Georgetown Tree Giveaway
This year I am renting a house in Georgetown. It is the first time that I’ve lived in this kind of housing situation and while there are many things I love about it, I can’t help but be salty about how my yard is completely bereft of trees. My car sits parked in front of my lovely home and has absolutely no shade to keep it from heating up like a large, black, car shaped oven. So when I heard from one of my editors that Georgetown Parks and Recreation was going to be giving away free trees, I jumped at the opportunity and filled out the interest forms right there at the meeting. This was my first mistake.
Maybe I should have talked to my roommates before signing up to get a free tree. Maybe I should have considered what I would do with it since, as I said, I’m renting the house. I wouldn’t have consulted with my parents about getting a tree, because honestly, I didn’t want their opinion either way. When I told my friends, the reactions were not surprising, “Oh that’s kinda weird, but cool I guess,” and “Sure, go crazy, get a free tree!” were the responses of choice. I mean, who wouldn’t want a free pecan tree for their shadeless yard? Do you know how expensive pecans are at H.E.B?
It didn’t take long for me to start having doubts. I mean, really, what did I think I was going to do with a tree, especially knowing I might move to an apartment somewhere cool, like Austin, next year. A tree is a pretty long-term commitment. Okay, so the tree was probably going to be just a sapling, right? And I can keep it in increasingly large (but not too large) pots until I have somewhere semi-permanent to plant it. Surely I’ll have a few years before it gets unmanageably huge. Wrong.
This year will be Georgetown’s 3rd annual tree giveaway for Arbor Day and I couldn’t be more supportive. Tree giveaways and planting events have become quite popular over the years. Organizations like the National Wildlife Federation encourages people to host events like these because trees are such a vital part of our ecosystem. Arbor Day was created to help raise awareness about the importance of trees and the day is typically celebrated by planting a tree. While Arbor Day was founded on April 10, 1872, Texas chooses to celebrate the day on the first Friday of November.

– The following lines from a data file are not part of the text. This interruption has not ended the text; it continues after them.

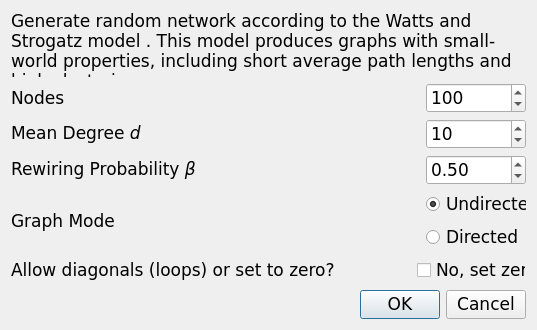
Old version of the form src/forms/randsmallworlddialog.ui in the repository socnetv/app.
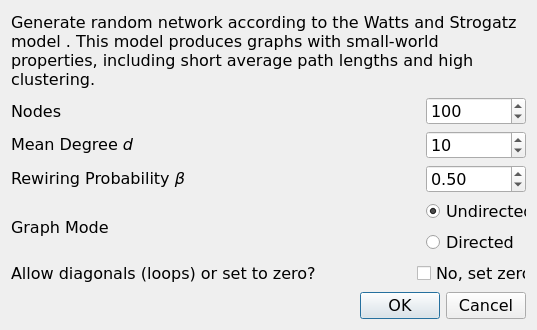
New version of the form.

Commit message: fixed dialog styling again :)

```diff
--- a/src/forms/randsmallworlddialog.ui
+++ b/src/forms/randsmallworlddialog.ui
@@ -53,7 +53,7 @@
      </property>
      <property name="font">
       <font>
-       <pointsize>13</pointsize>
+       <pointsize>12</pointsize>
        <weight>50</weight>
        <italic>false</italic>
        <bold>false</bold>
@@ -98,7 +98,7 @@
        </property>
        <property name="font">
         <font>
-         <pointsize>13</pointsize>
+         <pointsize>12</pointsize>
         </font>
        </property>
        <property name="text">
@@ -122,7 +122,7 @@
        </property>
        <property name="font">
         <font>
-         <pointsize>13</pointsize>
+         <pointsize>12</pointsize>
         </font>
        </property>
        <property name="toolTip">
@@ -162,7 +162,7 @@
        </property>
        <property name="font">
         <font>
-         <pointsize>13</pointsize>
+         <pointsize>12</pointsize>
         </font>
        </property>
        <property name="text">
@@ -180,7 +180,7 @@
        </property>
        <property name="font">
         <font>
-         <pointsize>13</pointsize>
+         <pointsize>12</pointsize>
         </font>
        </property>
        <property name="toolTip">
@@ -220,7 +220,7 @@
        </property>
        <property name="font">
         <font>
-         <pointsize>13</pointsize>
+         <pointsize>12</pointsize>
         </font>
        </property>
        <property name="text">
@@ -244,7 +244,7 @@
        </property>
        <property name="font">
         <font>
-         <pointsize>13</pointsize>
+         <pointsize>12</pointsize>
         </font>
        </property>
        <property name="minimum">
@@ -281,7 +281,7 @@
        </property>
        <property name="font">
         <font>
-         <pointsize>13</pointsize>
+         <pointsize>12</pointsize>
          <weight>50</weight>
          <bold>false</bold>
         </font>
@@ -309,7 +309,7 @@
          </property>
          <property name="font">
           <font>
-           <pointsize>13</pointsize>
+           <pointsize>12</pointsize>
            <italic>false</italic>
            <underline>false</underline>
            <strikeout>false</strikeout>
@@ -342,7 +342,7 @@
          </property>
          <property name="font">
           <font>
-           <pointsize>13</pointsize>
+           <pointsize>12</pointsize>
           </font>
          </property>
          <property name="text">
@@ -375,7 +375,7 @@
        </property>
        <property name="font">
         <font>
-         <pointsize>13</pointsize>
+         <pointsize>12</pointsize>
         </font>
        </property>
        <property name="text">
@@ -401,7 +401,7 @@
          </property>
          <property name="font">
           <font>
-           <pointsize>13</pointsize>
+           <pointsize>12</pointsize>
           </font>
          </property>
          <property name="toolTip">
@@ -423,7 +423,7 @@
     <widget class="QDialogButtonBox" name="buttonBox">
      <property name="font">
       <font>
-       <pointsize>13</pointsize>
+       <pointsize>12</pointsize>
       </font>
      </property>
      <property name="orientation">
```
The commit also changes 6 other files.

I received my confirmation email today. The Georgetown Parks and Recreation congratulated me on qualifying for a free tree and also gave me the information about how and where I need to go to take advantage of this incredible opportunity. 400 trees were made available for this event and they have all been reserved. I can pick up my pecan tree at 8:30 A.M. on November 2nd. I should bring a large car or pickup truck to transport my 5 foot tall tree. 5 feet tall. That tree is almost as tall as I am. I don’t know where I’m going to keep a person sized tree. At least my car will have some shade this fall. If you feel so compelled to follow in my footsteps next year or have other nefarious plans involving free trees, check out Georgetown’s parks and recreation website next September. There’s no confirmation yet that they will be hosting the event again, but I hope you’ll agree it’s worth checking back in just in case.